### Excerpted data

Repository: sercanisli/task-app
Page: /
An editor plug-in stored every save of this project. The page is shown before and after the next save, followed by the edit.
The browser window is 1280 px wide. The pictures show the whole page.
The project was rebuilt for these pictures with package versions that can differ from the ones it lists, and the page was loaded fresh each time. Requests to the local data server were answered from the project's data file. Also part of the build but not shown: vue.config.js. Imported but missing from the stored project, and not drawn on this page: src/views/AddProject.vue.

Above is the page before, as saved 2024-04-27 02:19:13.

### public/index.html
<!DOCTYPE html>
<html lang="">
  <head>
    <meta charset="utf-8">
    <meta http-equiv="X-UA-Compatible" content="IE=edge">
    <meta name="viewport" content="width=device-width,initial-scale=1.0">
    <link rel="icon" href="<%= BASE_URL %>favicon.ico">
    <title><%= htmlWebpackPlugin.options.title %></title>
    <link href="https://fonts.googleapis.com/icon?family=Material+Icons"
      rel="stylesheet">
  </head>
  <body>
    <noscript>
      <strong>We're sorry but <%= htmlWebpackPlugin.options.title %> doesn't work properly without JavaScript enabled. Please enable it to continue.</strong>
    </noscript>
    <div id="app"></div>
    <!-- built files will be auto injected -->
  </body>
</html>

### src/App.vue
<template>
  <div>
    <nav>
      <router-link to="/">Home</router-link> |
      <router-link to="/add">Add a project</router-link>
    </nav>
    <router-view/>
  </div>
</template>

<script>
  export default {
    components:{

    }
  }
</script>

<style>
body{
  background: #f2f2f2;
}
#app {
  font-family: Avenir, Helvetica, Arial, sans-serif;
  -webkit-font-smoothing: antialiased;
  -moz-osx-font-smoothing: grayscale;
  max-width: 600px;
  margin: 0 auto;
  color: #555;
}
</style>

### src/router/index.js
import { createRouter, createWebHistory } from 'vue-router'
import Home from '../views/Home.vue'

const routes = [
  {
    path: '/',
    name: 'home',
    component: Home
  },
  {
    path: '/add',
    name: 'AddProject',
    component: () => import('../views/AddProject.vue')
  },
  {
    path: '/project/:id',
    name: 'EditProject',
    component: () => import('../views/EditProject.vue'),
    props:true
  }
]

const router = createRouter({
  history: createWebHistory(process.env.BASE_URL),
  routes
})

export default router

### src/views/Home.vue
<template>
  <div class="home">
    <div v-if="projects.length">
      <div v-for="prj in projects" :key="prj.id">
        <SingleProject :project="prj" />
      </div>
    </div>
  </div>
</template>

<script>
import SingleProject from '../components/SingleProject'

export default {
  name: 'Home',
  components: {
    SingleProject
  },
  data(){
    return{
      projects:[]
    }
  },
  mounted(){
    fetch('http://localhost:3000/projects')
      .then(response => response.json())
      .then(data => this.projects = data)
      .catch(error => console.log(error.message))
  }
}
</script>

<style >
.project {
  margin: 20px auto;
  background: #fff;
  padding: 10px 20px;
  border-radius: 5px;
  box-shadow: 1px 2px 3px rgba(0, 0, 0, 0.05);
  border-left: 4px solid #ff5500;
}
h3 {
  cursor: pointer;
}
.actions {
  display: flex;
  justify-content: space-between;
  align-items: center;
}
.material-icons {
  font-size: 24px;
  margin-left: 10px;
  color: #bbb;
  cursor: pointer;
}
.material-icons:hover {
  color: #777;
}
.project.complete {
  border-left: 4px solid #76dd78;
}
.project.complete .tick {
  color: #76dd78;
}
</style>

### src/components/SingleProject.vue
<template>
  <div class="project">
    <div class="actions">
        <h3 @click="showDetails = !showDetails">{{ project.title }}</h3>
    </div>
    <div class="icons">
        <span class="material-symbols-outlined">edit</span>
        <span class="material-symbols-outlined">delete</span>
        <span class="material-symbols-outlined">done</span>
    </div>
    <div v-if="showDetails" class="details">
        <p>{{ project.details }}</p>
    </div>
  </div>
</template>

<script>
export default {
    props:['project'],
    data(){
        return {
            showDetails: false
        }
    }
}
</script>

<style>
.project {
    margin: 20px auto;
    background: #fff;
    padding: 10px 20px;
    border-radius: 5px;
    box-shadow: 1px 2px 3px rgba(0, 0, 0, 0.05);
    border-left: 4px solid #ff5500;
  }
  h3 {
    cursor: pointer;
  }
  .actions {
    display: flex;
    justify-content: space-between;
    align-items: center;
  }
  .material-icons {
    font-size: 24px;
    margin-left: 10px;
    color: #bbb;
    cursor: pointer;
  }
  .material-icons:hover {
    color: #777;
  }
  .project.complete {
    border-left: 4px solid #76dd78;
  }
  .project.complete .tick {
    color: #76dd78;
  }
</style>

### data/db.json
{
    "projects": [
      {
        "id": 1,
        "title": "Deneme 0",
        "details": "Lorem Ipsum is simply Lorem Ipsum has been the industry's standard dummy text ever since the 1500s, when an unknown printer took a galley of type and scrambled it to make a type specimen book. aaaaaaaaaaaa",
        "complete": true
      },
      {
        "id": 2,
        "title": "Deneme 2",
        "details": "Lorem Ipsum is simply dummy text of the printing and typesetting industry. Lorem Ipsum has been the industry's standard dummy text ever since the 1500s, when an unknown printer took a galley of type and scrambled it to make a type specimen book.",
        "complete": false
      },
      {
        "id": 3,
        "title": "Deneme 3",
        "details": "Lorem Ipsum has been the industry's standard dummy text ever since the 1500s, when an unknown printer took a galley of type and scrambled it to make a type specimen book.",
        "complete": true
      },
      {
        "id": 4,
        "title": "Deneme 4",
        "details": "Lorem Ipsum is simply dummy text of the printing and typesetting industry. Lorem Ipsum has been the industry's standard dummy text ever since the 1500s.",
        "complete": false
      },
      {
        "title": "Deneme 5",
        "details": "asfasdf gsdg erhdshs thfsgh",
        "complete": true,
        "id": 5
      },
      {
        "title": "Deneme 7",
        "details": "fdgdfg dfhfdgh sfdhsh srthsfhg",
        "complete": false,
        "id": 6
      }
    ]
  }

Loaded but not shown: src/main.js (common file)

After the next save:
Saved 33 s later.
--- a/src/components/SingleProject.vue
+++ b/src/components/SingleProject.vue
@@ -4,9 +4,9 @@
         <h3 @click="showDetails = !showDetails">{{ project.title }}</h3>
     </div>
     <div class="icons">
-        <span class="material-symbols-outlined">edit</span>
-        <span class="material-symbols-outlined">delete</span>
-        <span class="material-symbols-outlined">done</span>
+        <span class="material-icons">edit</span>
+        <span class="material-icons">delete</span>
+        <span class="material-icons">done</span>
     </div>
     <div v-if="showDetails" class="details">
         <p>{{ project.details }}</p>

### Your task
Exact reproduction of the whole material is the required answer.

### Response for this exercise
Repository: sercanisli/task-app
Page: /
An editor plug-in stored every save of this project. The page is shown before and after the next save, followed by the edit.
The browser window is 1280 px wide. The pictures show the whole page.
The project was rebuilt for these pictures with package versions that can differ from the ones it lists, and the page was loaded fresh each time. Requests to the local data server were answered from the project's data file. Also part of the build but not shown: vue.config.js. Imported but missing from the stored project, and not drawn on this page: src/views/AddProject.vue.

Above is the page before, as saved 2024-04-27 02:19:13.

### public/index.html
<!DOCTYPE html>
<html lang="">
  <head>
    <meta charset="utf-8">
    <meta http-equiv="X-UA-Compatible" content="IE=edge">
    <meta name="viewport" content="width=device-width,initial-scale=1.0">
    <link rel="icon" href="<%= BASE_URL %>favicon.ico">
    <title><%= htmlWebpackPlugin.options.title %></title>
    <link href="https://fonts.googleapis.com/icon?family=Material+Icons"
      rel="stylesheet">
  </head>
  <body>
    <noscript>
      <strong>We're sorry but <%= htmlWebpackPlugin.options.title %> doesn't work properly without JavaScript enabled. Please enable it to continue.</strong>
    </noscript>
    <div id="app"></div>
    <!-- built files will be auto injected -->
  </body>
</html>

### src/App.vue
<template>
  <div>
    <nav>
      <router-link to="/">Home</router-link> |
      <router-link to="/add">Add a project</router-link>
    </nav>
    <router-view/>
  </div>
</template>

<script>
  export default {
    components:{

    }
  }
</script>

<style>
body{
  background: #f2f2f2;
}
#app {
  font-family: Avenir, Helvetica, Arial, sans-serif;
  -webkit-font-smoothing: antialiased;
  -moz-osx-font-smoothing: grayscale;
  max-width: 600px;
  margin: 0 auto;
  color: #555;
}
</style>

### src/router/index.js
import { createRouter, createWebHistory } from 'vue-router'
import Home from '../views/Home.vue'

const routes = [
  {
    path: '/',
    name: 'home',
    component: Home
  },
  {
    path: '/add',
    name: 'AddProject',
    component: () => import('../views/AddProject.vue')
  },
  {
    path: '/project/:id',
    name: 'EditProject',
    component: () => import('../views/EditProject.vue'),
    props:true
  }
]

const router = createRouter({
  history: createWebHistory(process.env.BASE_URL),
  routes
})

export default router

### src/views/Home.vue
<template>
  <div class="home">
    <div v-if="projects.length">
      <div v-for="prj in projects" :key="prj.id">
        <SingleProject :project="prj" />
      </div>
    </div>
  </div>
</template>

<script>
import SingleProject from '../components/SingleProject'

export default {
  name: 'Home',
  components: {
    SingleProject
  },
  data(){
    return{
      projects:[]
    }
  },
  mounted(){
    fetch('http://localhost:3000/projects')
      .then(response => response.json())
      .then(data => this.projects = data)
      .catch(error => console.log(error.message))
  }
}
</script>

<style >
.project {
  margin: 20px auto;
  background: #fff;
  padding: 10px 20px;
  border-radius: 5px;
  box-shadow: 1px 2px 3px rgba(0, 0, 0, 0.05);
  border-left: 4px solid #ff5500;
}
h3 {
  cursor: pointer;
}
.actions {
  display: flex;
  justify-content: space-between;
  align-items: center;
}
.material-icons {
  font-size: 24px;
  margin-left: 10px;
  color: #bbb;
  cursor: pointer;
}
.material-icons:hover {
  color: #777;
}
.project.complete {
  border-left: 4px solid #76dd78;
}
.project.complete .tick {
  color: #76dd78;
}
</style>

### src/components/SingleProject.vue
<template>
  <div class="project">
    <div class="actions">
        <h3 @click="showDetails = !showDetails">{{ project.title }}</h3>
    </div>
    <div class="icons">
        <span class="material-symbols-outlined">edit</span>
        <span class="material-symbols-outlined">delete</span>
        <span class="material-symbols-outlined">done</span>
    </div>
    <div v-if="showDetails" class="details">
        <p>{{ project.details }}</p>
    </div>
  </div>
</template>

<script>
export default {
    props:['project'],
    data(){
        return {
            showDetails: false
        }
    }
}
</script>

<style>
.project {
    margin: 20px auto;
    background: #fff;
    padding: 10px 20px;
    border-radius: 5px;
    box-shadow: 1px 2px 3px rgba(0, 0, 0, 0.05);
    border-left: 4px solid #ff5500;
  }
  h3 {
    cursor: pointer;
  }
  .actions {
    display: flex;
    justify-content: space-between;
    align-items: center;
  }
  .material-icons {
    font-size: 24px;
    margin-left: 10px;
    color: #bbb;
    cursor: pointer;
  }
  .material-icons:hover {
    color: #777;
  }
  .project.complete {
    border-left: 4px solid #76dd78;
  }
  .project.complete .tick {
    color: #76dd78;
  }
</style>

### data/db.json
{
    "projects": [
      {
        "id": 1,
        "title": "Deneme 0",
        "details": "Lorem Ipsum is simply Lorem Ipsum has been the industry's standard dummy text ever since the 1500s, when an unknown printer took a galley of type and scrambled it to make a type specimen book. aaaaaaaaaaaa",
        "complete": true
      },
      {
        "id": 2,
        "title": "Deneme 2",
        "details": "Lorem Ipsum is simply dummy text of the printing and typesetting industry. Lorem Ipsum has been the industry's standard dummy text ever since the 1500s, when an unknown printer took a galley of type and scrambled it to make a type specimen book.",
        "complete": false
      },
      {
        "id": 3,
        "title": "Deneme 3",
        "details": "Lorem Ipsum has been the industry's standard dummy text ever since the 1500s, when an unknown printer took a galley of type and scrambled it to make a type specimen book.",
        "complete": true
      },
      {
        "id": 4,
        "title": "Deneme 4",
        "details": "Lorem Ipsum is simply dummy text of the printing and typesetting industry. Lorem Ipsum has been the industry's standard dummy text ever since the 1500s.",
        "complete": false
      },
      {
        "title": "Deneme 5",
        "details": "asfasdf gsdg erhdshs thfsgh",
        "complete": true,
        "id": 5
      },
      {
        "title": "Deneme 7",
        "details": "fdgdfg dfhfdgh sfdhsh srthsfhg",
        "complete": false,
        "id": 6
      }
    ]
  }

Loaded but not shown: src/main.js (common file)

After the next save:
Saved 33 s later.
--- a/src/components/SingleProject.vue
+++ b/src/components/SingleProject.vue
@@ -4,9 +4,9 @@
         <h3 @click="showDetails = !showDetails">{{ project.title }}</h3>
     </div>
     <div class="icons">
-        <span class="material-symbols-outlined">edit</span>
-        <span class="material-symbols-outlined">delete</span>
-        <span class="material-symbols-outlined">done</span>
+        <span class="material-icons">edit</span>
+        <span class="material-icons">delete</span>
+        <span class="material-icons">done</span>
     </div>
     <div v-if="showDetails" class="details">
         <p>{{ project.details }}</p>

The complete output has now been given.